I have to say, I really think that's a misguided perception of Chesterton. First off, you could debate that Chesterton never really had a masterpiece, but it could totally be argued logically on either side. And secondly, if you're looking for a masterpiece, you're going to miss the richness of Chesterton's work. You're just going to keep looking for the best, the grandest of his achievements.
But that's not really what this blog post is supposed to be about. What it's really supposed to be about is what I - and many, many others- believe Chesterton's magnum opus to be. That is, Orthodoxy. Oh yes, the title may seem harsh and uninviting. But all you have to do is open the book to the first page and you're already engrossed.
There's so much to say about this book that it's not going to all fit into one post. To be perfectly honest, I'm probably going to be posting about sections of Orthodoxy for a long time. But this post is on just one part of the book...that of sanity and lack thereof.
I've never really thought much about insane people- it's not exactly a thought that pops into my mind all that often. =P But apparently, Chesterton thought about it a whole bunch, seeing as he has a whole chapter dedicated to it. And there, he makes a really insightful point.
"The man who begins to think without the proper first principles goes mad; he begins to think at the wrong end. And for the rest of these pages we have to try and discover what is the right end. But we may ask in conclusion, if this be what drives men mad, what is it that keeps them sane...For this moment it is possible in the same solely practical manner to give a general answer touching what in actual human history keeps men sane.
Mysticism keeps men sane. As long as you have mystery you have health; when you destroy mystery you created morbidity. The ordinary man has always been sane because the ordinary man has always been a mystic. He has permitted the twilight. He has always had one foot in earth and the other in fairyland. He has always left himself free to doubt his gods; but (unlike the agnostic of today) free also to believe in them."
Mystery isn't often regarded as an aid to sanity. Actually, it's thought of as quite the opposite. After all, when I first think of mystery, a crime searching for criminal and thereby justice comes to mind. A mad search for the wanted.
But what I think Chesterton is trying to say is that human intellect desires, needs, mystery. When you think you have all the answers, you start to become your own god. And while we're on the subject of gods, there's one sentence in that quote that really leapt out at me. "He has always left himself free to doubt his gods; but free also to believe in them."
There comes a time in every person's life where they begin to doubt God. Maybe it's after a tragedy, maybe it's because they think they have it all figured out. Regardless, that period of doubting God and his soverignty will come. And I think it's ordinary, healthy, and can be strengthening...as long as you don't let it end there. Doubt is not an end-it's just a step along the path.
When doubt comes, the rational and responsible person will want to find answers. They'll want to analyze and find out if this God whom they have worshipped all their lives is really true. And as they do that, they'll move along their path of doubt and eventually a realization, a change will come.

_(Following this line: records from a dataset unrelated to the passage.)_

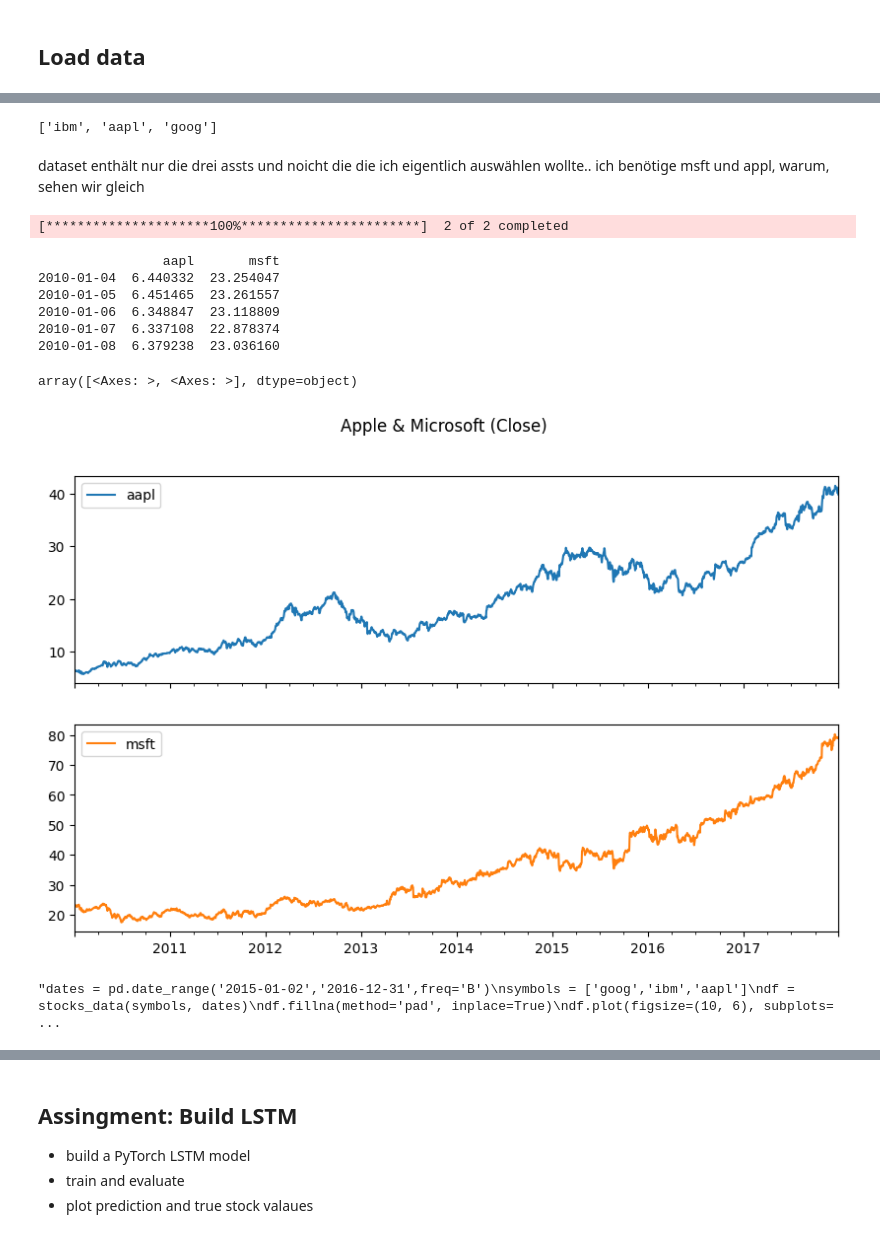
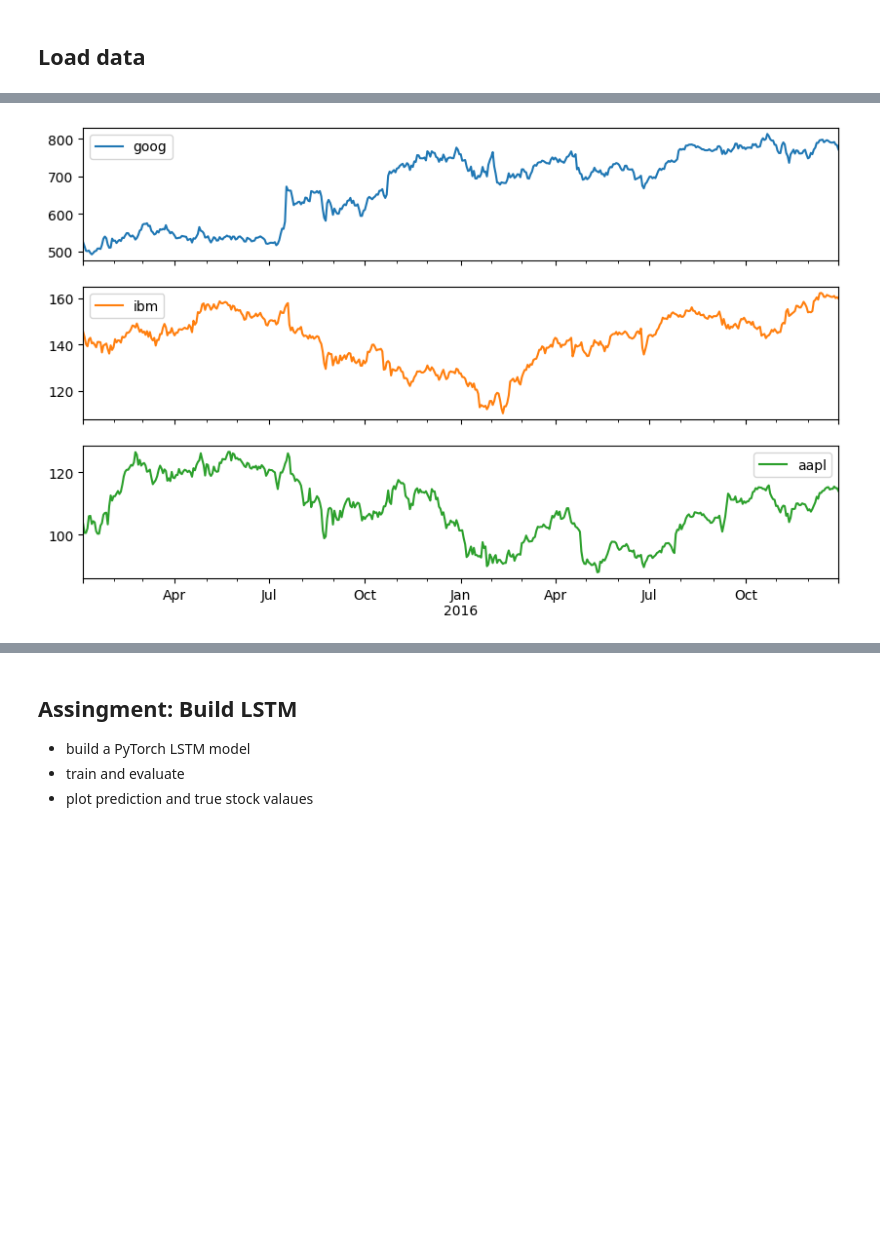
Before and after one commit to steyr6155/Fundamental-Analysis-Strategy-with-RNN-Modeling, a Jupyter notebook: week_6/Assignemnt_stock-price.ipynb, the cells around one changed output, grey strips where cells are left out. Saved outputs shown, nothing was run; the diff lists cells and outputs as text; code cells hidden in the pictures; blank space fills up the shorter version.

```diff
--- a/week_6/Assignemnt_stock-price.ipynb
+++ b/week_6/Assignemnt_stock-price.ipynb
@@ -55,69 +46,14 @@ def stocks_data(symbols, dates):
         df_temp = df_temp.rename(columns={'Close': symbol})
         df = df.join(df_temp)
     return df
-# %%
-import os
-
-data_dir = "DATA/"
-# Liste aller Dateien im DATA-Verzeichnis
-all_files = os.listdir(data_dir)
-
-# Filtere nur die .us.txt-Dateien und extrahiere das Symbol
-symbols = [
-    filename.replace(".us.txt", "")
-    for filename in all_files
-    if filename.endswith(".us.txt")
-]
-
-print(symbols)
-# %% [output]
-['ibm', 'aapl', 'goog']
-# %% [markdown]
-dataset enthält nur die drei assts und noicht die die ich eigentlich auswählen wollte.. ich benötige msft und appl, warum, sehen wir gleich
-# %%
-
-
-import yfinance as yf
-import pandas as pd
-
-# 1. Parameter definieren
-symbols = ['AAPL', 'MSFT']
-start   = '2010-01-02'
-end     = '2017-12-31'
-dates   = pd.date_range(start, end, freq='B')
-
-# 2. Daten von Yahoo Finance herunterladen
-#    yfinance liefert automatisch nur Business-Days, Spalte 'Close'
-raw = yf.download(symbols, start=start, end=end, interval='1d')['Close']
-
-# 3. In Deinen Business-Day-Index einpassen und fehlende Werte füllen
-#    (sorgt dafür, dass exakt dieselben Datenpunkte wie mit Deinen lokalen Dateien entstehen)
-df = raw.reindex(dates).fillna(method='ffill')
-
-# 4. Spalten umbenennen (optional, damit sie lowercase wie vorher sind)
-df.columns = [s.lower() for s in df.columns]
-
-# 5. Ergebnis prüfen
-print(df.head())
-df.plot(figsize=(10,6), subplots=True, title='Apple & Microsoft (Close)')
-# %% [output]
-[*********************100%***********************]  2 of 2 completed
-                aapl       msft
-2010-01-04  6.440332  23.254047
-2010-01-05  6.451465  23.261557
-2010-01-06  6.348847  23.118809
-2010-01-07  6.337108  22.878374
-2010-01-08  6.379238  23.036160
-array([<Axes: >, <Axes: >], dtype=object)
-[figure, removed]
 # %%
-"""dates = pd.date_range('2015-01-02','2016-12-31',freq='B')
+dates = pd.date_range('2015-01-02','2016-12-31',freq='B')
 symbols = ['goog','ibm','aapl']
 df = stocks_data(symbols, dates)
 df.fillna(method='pad', inplace=True)
-df.plot(figsize=(10, 6), subplots=True);"""
+df.plot(figsize=(10, 6), subplots=True);
 # %% [output]
-"dates = pd.date_range('2015-01-02','2016-12-31',freq='B')\nsymbols = ['goog','ibm','aapl']\ndf = stocks_data(symbols, dates)\ndf.fillna(method='pad', inplace=True)\ndf.plot(figsize=(10, 6), subplots= ...
+[figure, added]
 # %%
 df.head()
 # %% [output]
```
Also changed, not shown: parts of 26 cells of this notebook.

It might be easy and soft. It may be as loud as thunder. But the realization will come that somewhere along the line, that doubt disappeared and was replaced instead with a childlike trust. A trust that invites the real, ordinary, sane man to search deeper for the Truth. And maybe that will turn into what it did for Chesterton the man.
Not Chesterton the writer. Not Chesterton the playwright. Not Chesterton the poet. Chesterton the man.
Maybe it will turn into what it did for him- namely, orthodoxy.
"This is the thrilling romance of orthodoxy. People have fallen into a foolish habit of speaking of orthodoxy as something heavy, humdrum, and safe. There was never anything so perilous or so exciting as orthodoxy. It was sanity- and to be sane is more dramatic than to be mad."